For a review of early Indic inscriptions in Ladakh, see Bruneau 2011; also see Bruneau and Bellezza 2013, pp. 8, 21, 22, 30, 81.

See Bruneau 2011, pp. 179; Bruneau and Bellezza 2013, pp. 21, 22, s.v., bibliography (for studies of Ladakhi inscriptions in non-Bodic and non-Indic languages).
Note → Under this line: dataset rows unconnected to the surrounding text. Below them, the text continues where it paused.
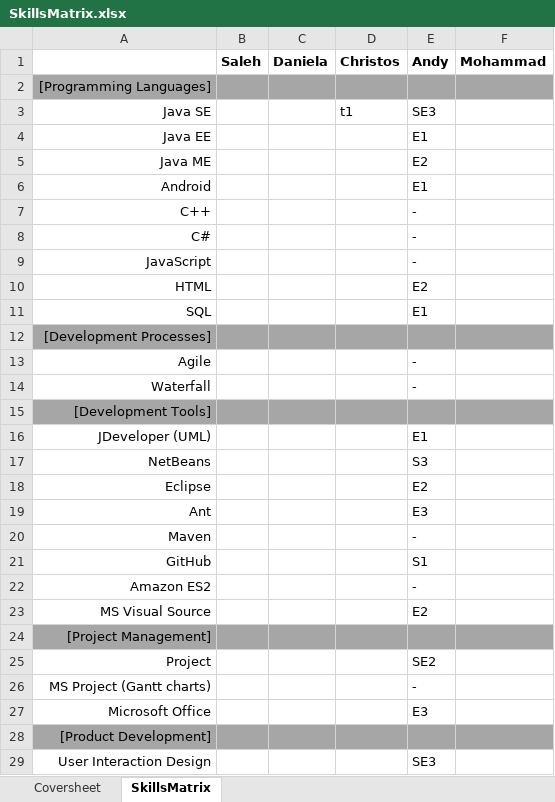
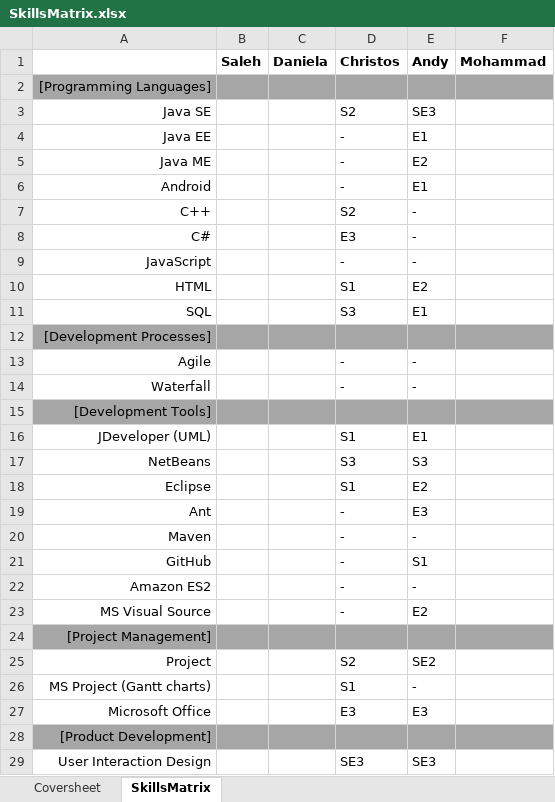
Before and after one commit to saleh1406/Group-1, an Excel workbook: documentation/internal/SkillsMatrix.xlsx, sheet SkillsMatrix, drawn as a sheet; only a part is shown; values as stored, in another font and other column widths than the file's, no borders; the diff covers the shown part only; the diff names each change by its address in the sheet, - before the commit and + after, or states it on an @@ line.

Commit message:
Christos completed his skills

```diff
--- a/documentation/internal/SkillsMatrix.xlsx (sheet SkillsMatrix)
+++ b/documentation/internal/SkillsMatrix.xlsx (sheet SkillsMatrix)
-D3 (Christos): t1
+D3 (Christos): S2
-D4:D6 (Christos): (empty)
+D4:D6 (Christos): -
-D7 (Christos): (empty)
+D7 (Christos): S2
-D8 (Christos): (empty)
+D8 (Christos): E3
-D9 (Christos): (empty)
+D9 (Christos): -
-D10 (Christos): (empty)
+D10 (Christos): S1
-D11 (Christos): (empty)
+D11 (Christos): S3
-D13:D14 (Christos): (empty)
+D13:D14 (Christos): -
-D16 (Christos): (empty)
+D16 (Christos): S1
-D17 (Christos): (empty)
+D17 (Christos): S3
-D18 (Christos): (empty)
+D18 (Christos): S1
-D19:D23 (Christos): (empty)
+D19:D23 (Christos): -
-D25 (Christos): (empty)
+D25 (Christos): S2
-D26 (Christos): (empty)
+D26 (Christos): S1
-D27 (Christos): (empty)
+D27 (Christos): E3
-D29 (Christos): (empty)
+D29 (Christos): SE3
```
Also changed, not shown: 2 edited cells elsewhere in this sheet.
My observations concerning Upper Tibet epigraphy are based on a reconnoitering of many hundreds of boulders and rock formations carried out on 20 different expeditions to the region, yielding more than 550 ancient rock inscriptions (see Bellezza forthcoming). On Tibetan inscriptions in Ladakh of the Early Historic period, see Francke 1906; Orofino 1990; Denwood 1980; Denwood 2007; Denwood and Howard 1990; Takeuchi 2012. The invention of the Tibetan alphabet occurred ca. 630–650 CE (on this subject, see, for example, Hill 2010, p. 110 Takeuchi 2013, pp. 3, 4.). The occurrence of dozens of non-mantric Tibetan inscriptions in Ladakh but relatively few in Upper Tibet, supports the theory that the Tibetan alphabet was directly inspired by scripts such as proto-Śarādā, which existed in Kashmir, Gilgit and Eastern Turkestan (Xinjiang) in the 7th century CE (Bellezza ibid.). Similarly, marshaling an array of textual, epigraphic and paleographic evidence, van Schaik (2011) settles upon a Late Gupta script of northern India as the most likely model for the development of the Tibetan script. Nevertheless, if a script of the Gangetic plains was the sole prototype, a better developed epigraphic tradition might be expected for Upper Tibet, one comparable to Ladakh, which is farther away from the scribal and literary production centers of Central Tibet. The timing of epigraphic developments on the Western Tibetan Plateau raises crucial historical questions. According to the Old Tibetan Annals, the defeat of the Zhang zhung kingdom occurred ca. 644 CE, while it is widely agreed upon that the Tibetan conquest of Ladakh took place in the early 8th century CE. Therefore, Upper Tibet had about 50 years longer than Ladakh to hone its Tibetan epigraphic tradition, an opportunity largely missed. From these observations, it can be concluded that a resolution of the Subcontinental locations involved in the invention of the Tibetan alphabet is still pending. For an Upper Tibetan epigraphic perspective on the geographic sources of the Tibetan alphabet, see Bellezza ibid.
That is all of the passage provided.